Records contained in a dataset —
------------------------------------

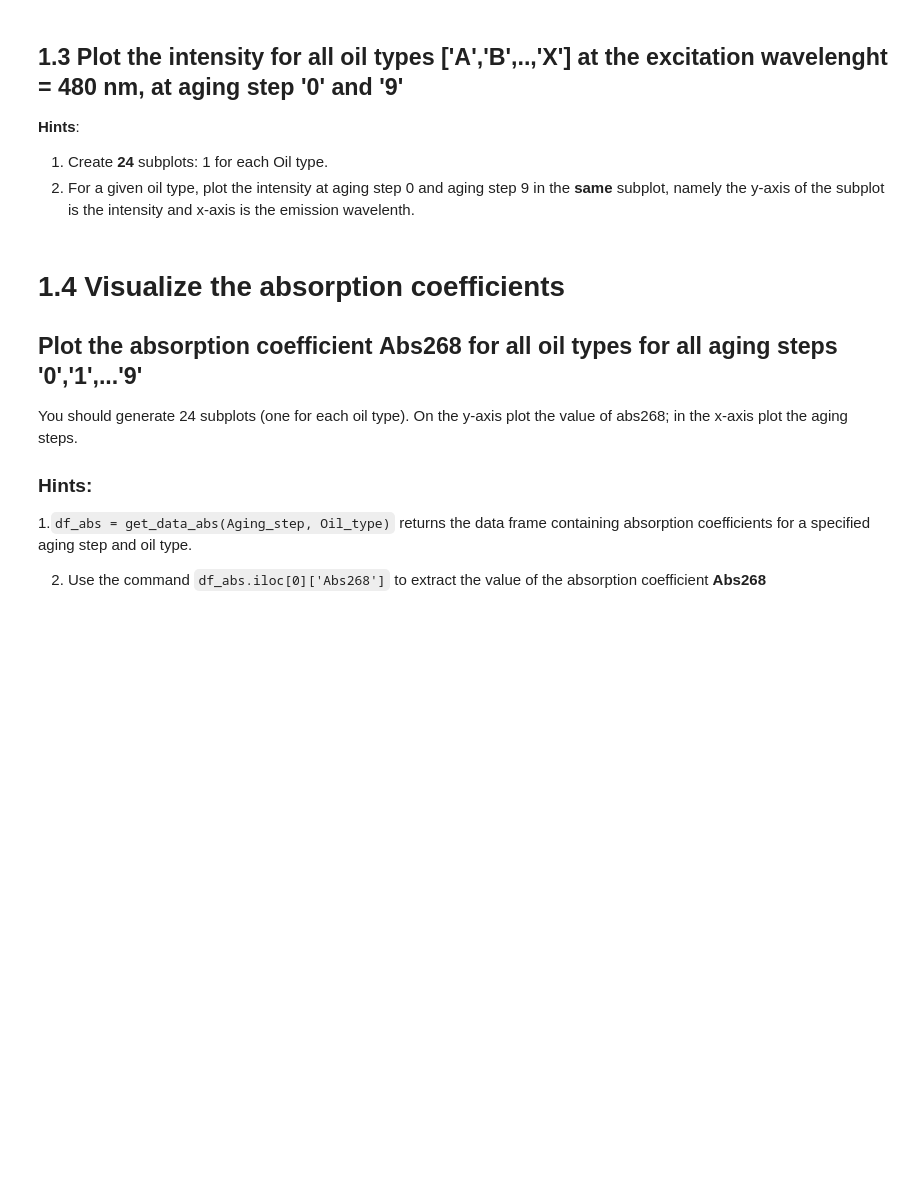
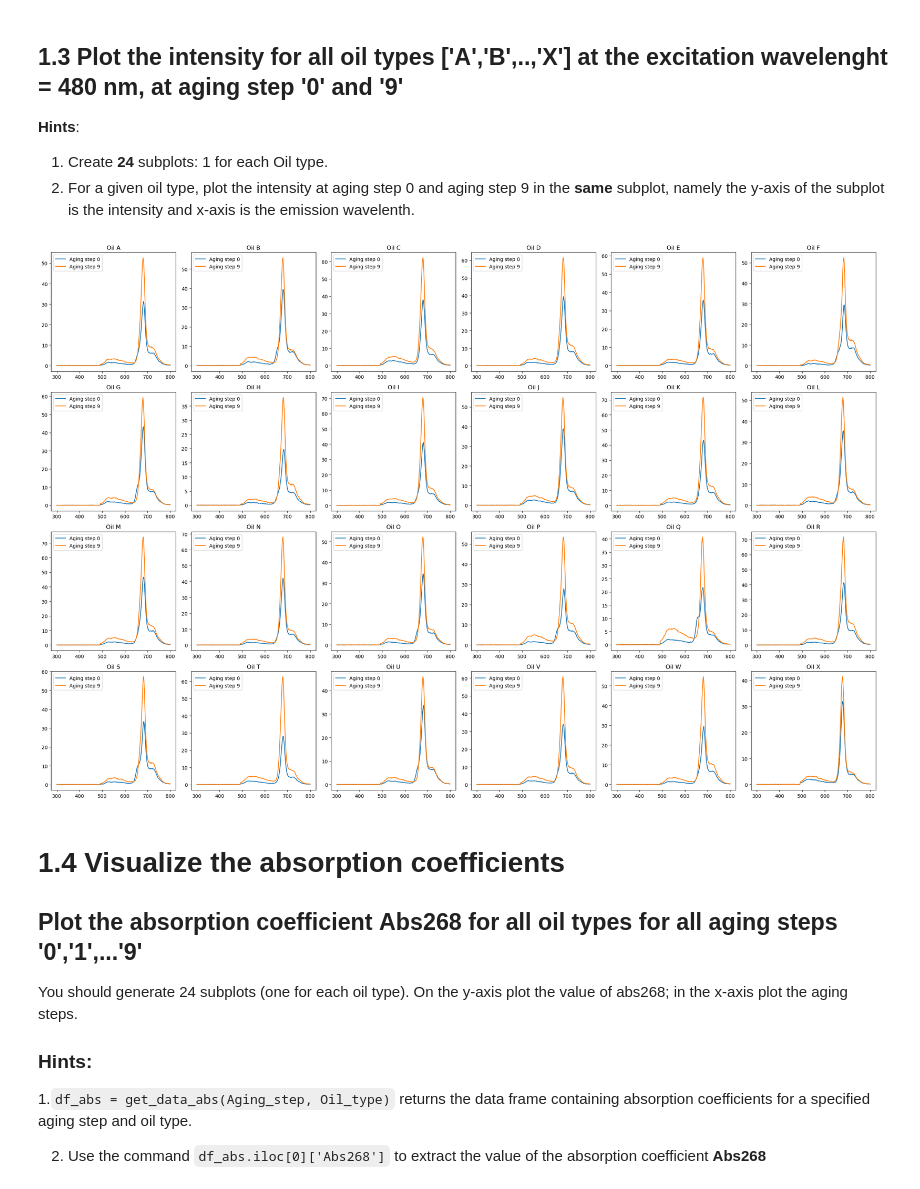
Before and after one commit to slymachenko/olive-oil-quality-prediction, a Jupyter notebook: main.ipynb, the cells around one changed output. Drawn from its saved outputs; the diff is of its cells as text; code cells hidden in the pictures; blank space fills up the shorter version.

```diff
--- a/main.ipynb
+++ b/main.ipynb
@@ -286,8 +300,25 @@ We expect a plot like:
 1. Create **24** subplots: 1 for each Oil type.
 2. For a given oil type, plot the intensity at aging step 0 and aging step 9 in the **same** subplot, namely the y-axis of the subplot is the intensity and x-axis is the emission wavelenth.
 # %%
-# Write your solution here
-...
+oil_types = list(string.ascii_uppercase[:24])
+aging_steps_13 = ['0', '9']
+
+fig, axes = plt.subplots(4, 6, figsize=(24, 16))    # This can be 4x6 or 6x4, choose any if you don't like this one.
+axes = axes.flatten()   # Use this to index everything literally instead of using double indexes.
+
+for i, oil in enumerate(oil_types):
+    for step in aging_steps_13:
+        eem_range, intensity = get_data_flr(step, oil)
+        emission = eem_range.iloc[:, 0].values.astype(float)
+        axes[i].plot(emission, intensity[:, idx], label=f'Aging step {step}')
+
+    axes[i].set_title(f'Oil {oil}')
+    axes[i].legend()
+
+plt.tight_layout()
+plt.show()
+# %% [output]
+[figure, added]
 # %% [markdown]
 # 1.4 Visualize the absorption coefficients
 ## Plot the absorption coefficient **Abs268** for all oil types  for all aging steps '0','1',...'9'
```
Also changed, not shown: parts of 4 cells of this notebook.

------------------------------------

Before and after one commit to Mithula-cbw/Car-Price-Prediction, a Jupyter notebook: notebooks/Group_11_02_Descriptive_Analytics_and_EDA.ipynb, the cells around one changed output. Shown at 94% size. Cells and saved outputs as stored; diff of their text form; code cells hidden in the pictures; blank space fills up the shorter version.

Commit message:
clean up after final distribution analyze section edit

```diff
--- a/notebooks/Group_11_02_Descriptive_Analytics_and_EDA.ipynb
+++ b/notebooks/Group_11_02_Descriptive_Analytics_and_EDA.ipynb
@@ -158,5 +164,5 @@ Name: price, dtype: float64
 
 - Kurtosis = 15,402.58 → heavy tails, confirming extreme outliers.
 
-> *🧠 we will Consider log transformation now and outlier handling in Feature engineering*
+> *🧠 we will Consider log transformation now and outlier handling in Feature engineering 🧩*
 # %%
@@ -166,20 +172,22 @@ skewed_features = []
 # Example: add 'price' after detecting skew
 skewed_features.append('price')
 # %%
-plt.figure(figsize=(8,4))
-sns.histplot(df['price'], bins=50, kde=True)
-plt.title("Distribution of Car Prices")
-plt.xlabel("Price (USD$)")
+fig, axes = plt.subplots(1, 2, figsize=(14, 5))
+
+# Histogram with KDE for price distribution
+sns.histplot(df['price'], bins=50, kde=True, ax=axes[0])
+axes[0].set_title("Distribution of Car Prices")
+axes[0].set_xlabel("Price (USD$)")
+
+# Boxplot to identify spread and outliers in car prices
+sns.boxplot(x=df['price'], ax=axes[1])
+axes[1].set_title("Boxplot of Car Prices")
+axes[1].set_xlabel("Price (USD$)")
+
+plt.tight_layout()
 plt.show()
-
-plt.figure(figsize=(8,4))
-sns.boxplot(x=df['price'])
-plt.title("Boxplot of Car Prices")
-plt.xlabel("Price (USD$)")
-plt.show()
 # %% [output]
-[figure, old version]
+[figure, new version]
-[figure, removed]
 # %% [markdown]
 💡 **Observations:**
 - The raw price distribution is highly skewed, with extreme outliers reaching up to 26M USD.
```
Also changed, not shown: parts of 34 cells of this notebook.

------------------------------------

Required work —
All lines in the preceding records that hold the word "axes" need to be copied.

Problem solution —
+fig, axes = plt.subplots(4, 6, figsize=(24, 16))    # This can be 4x6 or 6x4, choose any if you don't like this one.
+axes = axes.flatten()   # Use this to index everything literally instead of using double indexes.
+        axes[i].plot(emission, intensity[:, idx], label=f'Aging step {step}')
+    axes[i].set_title(f'Oil {oil}')
+    axes[i].legend()
+fig, axes = plt.subplots(1, 2, figsize=(14, 5))
+sns.histplot(df['price'], bins=50, kde=True, ax=axes[0])
+axes[0].set_title("Distribution of Car Prices")
+axes[0].set_xlabel("Price (USD$)")
+sns.boxplot(x=df['price'], ax=axes[1])
+axes[1].set_title("Boxplot of Car Prices")
+axes[1].set_xlabel("Price (USD$)")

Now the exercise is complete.